You all heard it, right? Here’s what U.S. President Obama said in his State of the Union address last night: “Last year, we created our first manufacturing innovation institute in Youngstown, Ohio. A once-shuttered warehouse is now a state-of-the art lab where new workers are mastering the 3D printing that has the potential to revolutionize the way we make almost everything.”
You’ll remember we wrote about that facility back in August. Oh, and back in 2008. And just to be clear: There is no way we can see significant growth in 3D printing without a significant growth in 3D data capture. It’s why 3D Systems bought Rapidform and is buying Geomagic and it’s why a data capture evangelist like Michael Raphael at Direct Dimensions is cozying up with Bre Pettis at MakerBot and it’s why Ping Fu, who founded a software company that works with captured data, keeps getting interviewed about 3D printing.

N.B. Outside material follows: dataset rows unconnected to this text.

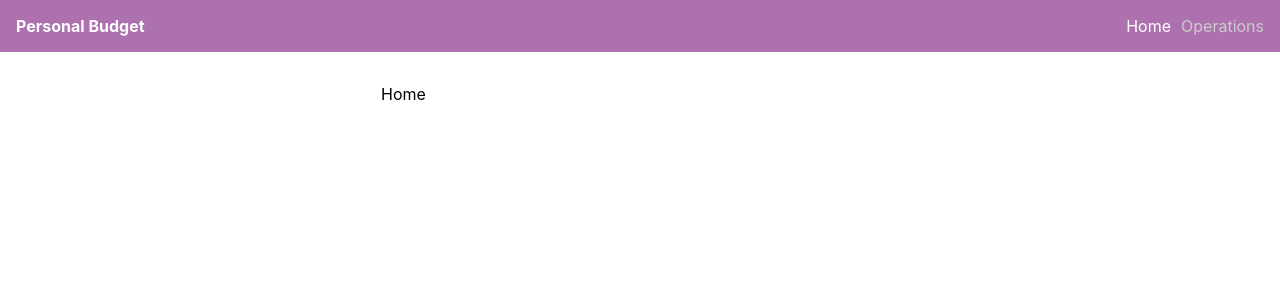
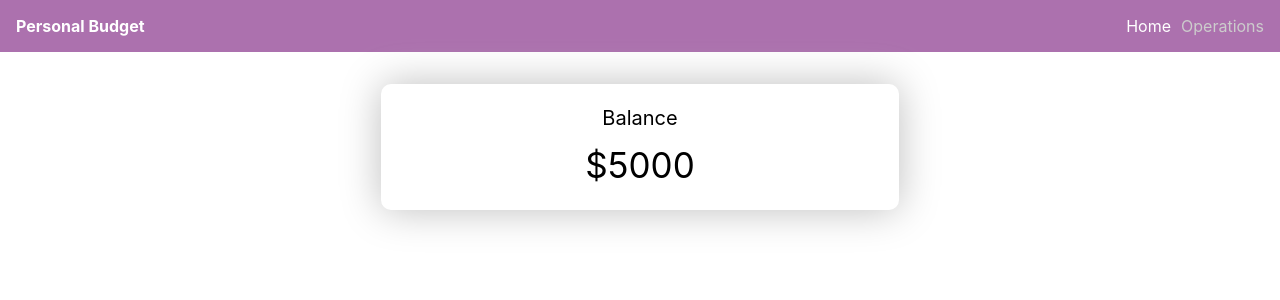
Before and after one commit to Raymark12/Personal-budget-app, a React (Create React App) app in the folder client/: page / in a window 1280 px wide. Shown: the top 300 px of the page. Built offline with nearby package versions, Linux system fonts and the light colour scheme.

Commit message:
implements home with balance

```diff
--- a/client/src/App.js
+++ b/client/src/App.js
@@ -1,4 +1,5 @@
 import { BrowserRouter as Router, Routes, Route } from "react-router-dom";
+import Home from "./components/Home";
 
 import Layout from "./components/Layout";
 import Operations from "./components/Operations";
@@ -10,7 +11,7 @@ function App() {
         <Layout>
           <Routes>
             <Route path="/operations" element={<Operations />} />
-            <Route path="/" element="Home" />
+            <Route path="/" element={<Home />} />
           </Routes>
         </Layout>
       </Router>
--- /dev/null
+++ b/client/src/components/Home/OperationsBalance/index.js
@@ -0,0 +1,12 @@
+import Card from "../../Card";
+import style from "./operationsBalance.module.scss";
+
+const OperationsBalance = ({ balance }) => {
+  return (
+    <Card title="Balance">
+      <div className={style.balance}>{balance}</div>
+    </Card>
+  );
+};
+
+export default OperationsBalance;
--- /dev/null
+++ b/client/src/components/Home/OperationsBalance/operationsBalance.module.scss
@@ -0,0 +1,4 @@
+.balance {
+  text-align: center;
+  font-size: 35px;
+}
--- /dev/null
+++ b/client/src/components/Home/index.js
@@ -0,0 +1,10 @@
+import OperationsBalance from "./OperationsBalance";
+
+const Home = () => {
+  const balance = "$5000";
+  return (
+    <OperationsBalance balance={balance}/>
+  );
+};
+
+export default Home;
```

Sure, 3D printing gets the press because it’s sexier and produces something tangible and people are still scared of computers and it looks like the Jetsons, but data capture is what’s going to drive the 3D printing industry. I’m quite sure of that.
So that’s why it’s great to hear the president say things like:

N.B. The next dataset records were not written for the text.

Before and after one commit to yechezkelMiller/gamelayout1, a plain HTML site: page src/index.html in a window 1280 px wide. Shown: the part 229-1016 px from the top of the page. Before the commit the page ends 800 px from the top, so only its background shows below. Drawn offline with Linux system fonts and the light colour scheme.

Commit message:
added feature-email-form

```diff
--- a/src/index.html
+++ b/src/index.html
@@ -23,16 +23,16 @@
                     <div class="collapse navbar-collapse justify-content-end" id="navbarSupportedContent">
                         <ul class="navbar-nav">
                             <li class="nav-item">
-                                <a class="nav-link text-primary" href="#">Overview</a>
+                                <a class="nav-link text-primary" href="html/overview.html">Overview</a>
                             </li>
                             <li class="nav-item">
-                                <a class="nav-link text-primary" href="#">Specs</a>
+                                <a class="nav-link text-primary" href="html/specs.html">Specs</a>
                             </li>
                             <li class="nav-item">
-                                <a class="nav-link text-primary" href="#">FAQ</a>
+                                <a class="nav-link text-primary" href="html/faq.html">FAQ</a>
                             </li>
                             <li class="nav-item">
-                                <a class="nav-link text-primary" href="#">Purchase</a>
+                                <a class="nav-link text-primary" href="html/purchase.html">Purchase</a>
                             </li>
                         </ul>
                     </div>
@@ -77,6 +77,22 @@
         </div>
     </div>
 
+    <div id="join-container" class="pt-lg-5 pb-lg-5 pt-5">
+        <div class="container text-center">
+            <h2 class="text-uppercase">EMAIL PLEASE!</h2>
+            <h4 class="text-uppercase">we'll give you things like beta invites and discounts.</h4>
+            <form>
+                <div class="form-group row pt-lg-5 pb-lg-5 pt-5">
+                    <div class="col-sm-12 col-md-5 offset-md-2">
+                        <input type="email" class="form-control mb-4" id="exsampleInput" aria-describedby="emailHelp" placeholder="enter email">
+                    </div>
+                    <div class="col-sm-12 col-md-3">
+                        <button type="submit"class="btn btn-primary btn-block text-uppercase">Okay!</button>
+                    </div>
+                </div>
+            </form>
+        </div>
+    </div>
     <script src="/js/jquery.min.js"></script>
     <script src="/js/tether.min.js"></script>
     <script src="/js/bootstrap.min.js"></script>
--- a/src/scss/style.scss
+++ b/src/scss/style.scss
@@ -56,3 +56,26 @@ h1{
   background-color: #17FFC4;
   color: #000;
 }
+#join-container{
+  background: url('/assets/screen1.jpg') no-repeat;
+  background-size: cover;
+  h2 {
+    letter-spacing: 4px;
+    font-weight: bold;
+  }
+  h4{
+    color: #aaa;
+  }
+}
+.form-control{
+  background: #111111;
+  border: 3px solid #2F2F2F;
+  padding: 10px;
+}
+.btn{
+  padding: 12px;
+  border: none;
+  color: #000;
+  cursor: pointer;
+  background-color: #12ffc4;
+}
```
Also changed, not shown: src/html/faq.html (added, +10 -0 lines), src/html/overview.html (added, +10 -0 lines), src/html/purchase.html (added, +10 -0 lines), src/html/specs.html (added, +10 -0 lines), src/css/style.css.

So tonight, I’m announcing the launch of three more of these manufacturing hubs, where businesses will partner with the Departments of Defense and Energy to turn regions left behind by globalization into global centers of high-tech jobs.

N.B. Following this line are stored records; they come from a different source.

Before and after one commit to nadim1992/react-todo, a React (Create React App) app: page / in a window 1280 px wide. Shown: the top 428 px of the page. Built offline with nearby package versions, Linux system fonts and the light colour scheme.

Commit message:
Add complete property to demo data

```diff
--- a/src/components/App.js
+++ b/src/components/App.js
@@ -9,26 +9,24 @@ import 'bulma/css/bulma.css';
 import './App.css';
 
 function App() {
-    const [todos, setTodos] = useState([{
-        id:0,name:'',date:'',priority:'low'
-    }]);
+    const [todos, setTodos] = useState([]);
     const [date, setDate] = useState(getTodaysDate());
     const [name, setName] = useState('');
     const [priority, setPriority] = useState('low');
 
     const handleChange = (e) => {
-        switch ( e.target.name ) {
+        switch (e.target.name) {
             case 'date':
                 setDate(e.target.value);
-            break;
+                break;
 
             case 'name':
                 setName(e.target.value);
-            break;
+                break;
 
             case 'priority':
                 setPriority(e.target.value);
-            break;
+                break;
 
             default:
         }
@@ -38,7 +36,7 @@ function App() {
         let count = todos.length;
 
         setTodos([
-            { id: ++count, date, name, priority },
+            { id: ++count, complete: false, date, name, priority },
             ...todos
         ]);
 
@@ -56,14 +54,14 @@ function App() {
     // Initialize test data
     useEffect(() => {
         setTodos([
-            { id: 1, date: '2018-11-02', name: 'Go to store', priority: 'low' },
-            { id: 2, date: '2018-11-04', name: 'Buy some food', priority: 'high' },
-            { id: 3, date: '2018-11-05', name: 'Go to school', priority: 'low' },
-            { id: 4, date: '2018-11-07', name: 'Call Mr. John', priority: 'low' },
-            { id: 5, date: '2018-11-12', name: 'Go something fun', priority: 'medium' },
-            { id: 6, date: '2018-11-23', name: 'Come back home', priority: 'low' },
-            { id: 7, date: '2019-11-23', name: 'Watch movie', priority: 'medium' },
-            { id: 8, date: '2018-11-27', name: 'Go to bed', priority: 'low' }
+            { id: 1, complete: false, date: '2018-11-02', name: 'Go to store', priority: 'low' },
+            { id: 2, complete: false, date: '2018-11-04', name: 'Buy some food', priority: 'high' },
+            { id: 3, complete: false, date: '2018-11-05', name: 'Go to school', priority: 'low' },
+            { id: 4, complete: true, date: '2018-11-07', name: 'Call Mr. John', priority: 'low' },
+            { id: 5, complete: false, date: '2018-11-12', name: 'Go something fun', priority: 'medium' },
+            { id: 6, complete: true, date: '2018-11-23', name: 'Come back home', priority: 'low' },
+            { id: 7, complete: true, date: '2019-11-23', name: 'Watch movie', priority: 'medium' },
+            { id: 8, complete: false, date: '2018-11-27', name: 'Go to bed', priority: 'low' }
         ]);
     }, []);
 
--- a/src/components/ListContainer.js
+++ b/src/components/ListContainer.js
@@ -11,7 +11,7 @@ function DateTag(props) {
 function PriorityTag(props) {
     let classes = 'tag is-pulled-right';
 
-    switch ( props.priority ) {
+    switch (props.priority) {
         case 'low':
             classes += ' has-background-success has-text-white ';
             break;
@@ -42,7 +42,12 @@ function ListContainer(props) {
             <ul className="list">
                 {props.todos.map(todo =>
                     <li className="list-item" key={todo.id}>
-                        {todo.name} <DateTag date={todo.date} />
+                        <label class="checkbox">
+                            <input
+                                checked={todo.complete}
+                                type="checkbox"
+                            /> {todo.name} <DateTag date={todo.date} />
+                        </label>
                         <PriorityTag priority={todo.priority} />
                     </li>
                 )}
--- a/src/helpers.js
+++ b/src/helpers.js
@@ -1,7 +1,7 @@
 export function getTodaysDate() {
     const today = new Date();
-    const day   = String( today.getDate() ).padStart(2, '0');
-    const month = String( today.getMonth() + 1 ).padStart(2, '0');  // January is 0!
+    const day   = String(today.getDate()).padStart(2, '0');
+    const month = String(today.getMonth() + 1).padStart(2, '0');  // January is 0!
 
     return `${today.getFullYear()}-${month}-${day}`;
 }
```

And I ask this Congress to help create a network of 15 of these hubs and guarantee that the next revolution in manufacturing is made right here in America. We can get that done.
You’ll remember that the Department of Defense invested $69 million in that Youngstown facility. I’m guessing we’re talking about similar cash outlays for these other 14 hubs. The total spend on that wouldn’t be far from the current size of the entire data capture market in the United States.
(Oh, and if you don’t think the markets pay attention to what the president has to say, please note that shares in 3D Systems and Stratasys jumped today after last night’s mention.)
But those of you out there in the field doing the laser scanning need to speak up and make your voices heard. Make sure there’s money going to capture R&D as much to print R&D. Make sure you’re collaborating on workflow with those in the printing field.
Along the way, it would be nice, too, if everyone remembered to keep the business case and why anyone would actually want to do these things in mind. Don’t let it be a bubble like 3D printing has been in the past.